So it stifled it before the word could come out.
We’re young but we feel old and ancient
Our talent is snuffed out before it lights a small dark corner
We’re a token of a broken generation whose souls
have gotten used to living wounded.
But it’s not too late to try again.
I know because I swore seeing another sun rise would be a miracle
Now look at me, letting the rays bounce off my face.
I know because we’re always walking into the fire like we’ve never been burnt
I know there’s hope because there’s an echo of God in a roomful of sin.
I am the second best poet not enough people have heard of
The first; that was God,
for carving out a body so perfect
I develop insecurity on behalf of other people.
I have been crying oceans into pages
Praying to God in sign language
Begging to make sense of just one life.
Yet there’s something about the way an open wound aggregates
and remodels to repair itself,
that tells me that we’re here for much more than getting lost.
So this is for the ones who can’t keep the rules
For ones who wear far too many faces to hide their blues
For the ones sleeping off their lives and living in their dreams
For the poor souls who’ve forgotten how to dream
For those who are burning with mania and calling it brilliance
For those swatting demons off their backs and making it look like a new dance
For us who were told the world was ours and then crippled so we had to crawl
For the contrived, depressed and ready to concede a draw
For the ones who are falling out of exhaustion and calling it a catching of the holy ghost
For the ones sniffing fear and pretending like it’s a healthy dose
Come, hold my hand, let’s walk into the light.
And by God, you’ll see,
You’ll see how amazing you’re meant to be.
Courtesy of the author
Link to the Italian translation
Ama Asantewa Diaka is a Ghanaian poet, storyteller, and spoken word artist who performs as Poetra Asantewa.

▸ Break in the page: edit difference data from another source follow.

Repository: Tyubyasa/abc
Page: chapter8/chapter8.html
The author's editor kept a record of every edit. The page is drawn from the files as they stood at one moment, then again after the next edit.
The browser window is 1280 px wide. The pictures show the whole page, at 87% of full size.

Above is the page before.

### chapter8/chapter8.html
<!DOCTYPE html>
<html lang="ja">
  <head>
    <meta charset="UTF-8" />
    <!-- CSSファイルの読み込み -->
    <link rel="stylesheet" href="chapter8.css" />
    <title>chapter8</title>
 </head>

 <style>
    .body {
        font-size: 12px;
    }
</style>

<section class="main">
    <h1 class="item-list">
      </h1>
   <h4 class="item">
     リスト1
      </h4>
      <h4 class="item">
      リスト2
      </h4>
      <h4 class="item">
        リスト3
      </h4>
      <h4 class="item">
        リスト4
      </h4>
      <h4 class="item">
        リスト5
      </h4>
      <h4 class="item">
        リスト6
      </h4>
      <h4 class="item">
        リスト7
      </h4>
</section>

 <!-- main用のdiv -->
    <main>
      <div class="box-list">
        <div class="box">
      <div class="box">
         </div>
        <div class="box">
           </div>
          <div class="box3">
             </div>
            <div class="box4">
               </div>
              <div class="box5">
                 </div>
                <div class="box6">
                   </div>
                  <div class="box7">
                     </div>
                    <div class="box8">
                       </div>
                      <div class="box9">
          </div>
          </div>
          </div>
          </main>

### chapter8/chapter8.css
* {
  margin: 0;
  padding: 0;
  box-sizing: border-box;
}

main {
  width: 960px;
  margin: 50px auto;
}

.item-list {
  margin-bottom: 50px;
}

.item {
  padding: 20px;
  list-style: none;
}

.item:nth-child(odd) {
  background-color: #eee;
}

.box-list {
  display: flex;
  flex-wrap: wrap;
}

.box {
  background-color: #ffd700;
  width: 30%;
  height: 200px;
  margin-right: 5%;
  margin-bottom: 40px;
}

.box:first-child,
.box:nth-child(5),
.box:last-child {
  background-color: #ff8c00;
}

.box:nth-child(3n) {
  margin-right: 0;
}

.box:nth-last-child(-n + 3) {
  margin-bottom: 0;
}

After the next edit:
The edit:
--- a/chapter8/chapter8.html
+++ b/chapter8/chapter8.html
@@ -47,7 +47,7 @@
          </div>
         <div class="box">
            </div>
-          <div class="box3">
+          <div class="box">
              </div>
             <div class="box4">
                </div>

She is the author of the chapbook, “You Too Will Know Me” and her debut poetry collection is entitled “Woman, eat me whole” (Ecco, 2022). Her latest work, “Someone Birthed them Broken” – a collection of short stories – will be published by Amistad in 2024.
Mental illness and body perception stand out as her favourite topics to share with her readers. All her verses are framed in a fair dose of feminism, intended as “refusing to confine [oneself] within the lines of society’s definition of who, what and how [one] should be simply because of gender“.
She is also the founder of Black Girls Glow, a feminist nonprofit organization fostering collaborations among women artists and examining ways that art can build community, and Tampered Press, a Ghanaian literary and arts journal.
She performed for the first time in Italy at “Parole in folle” in Padova and Bologna, with the above poem, “Capitalism” and the previously unpublished “In which I tell you all the reasons I don’t want to exist and you tell me to remember“.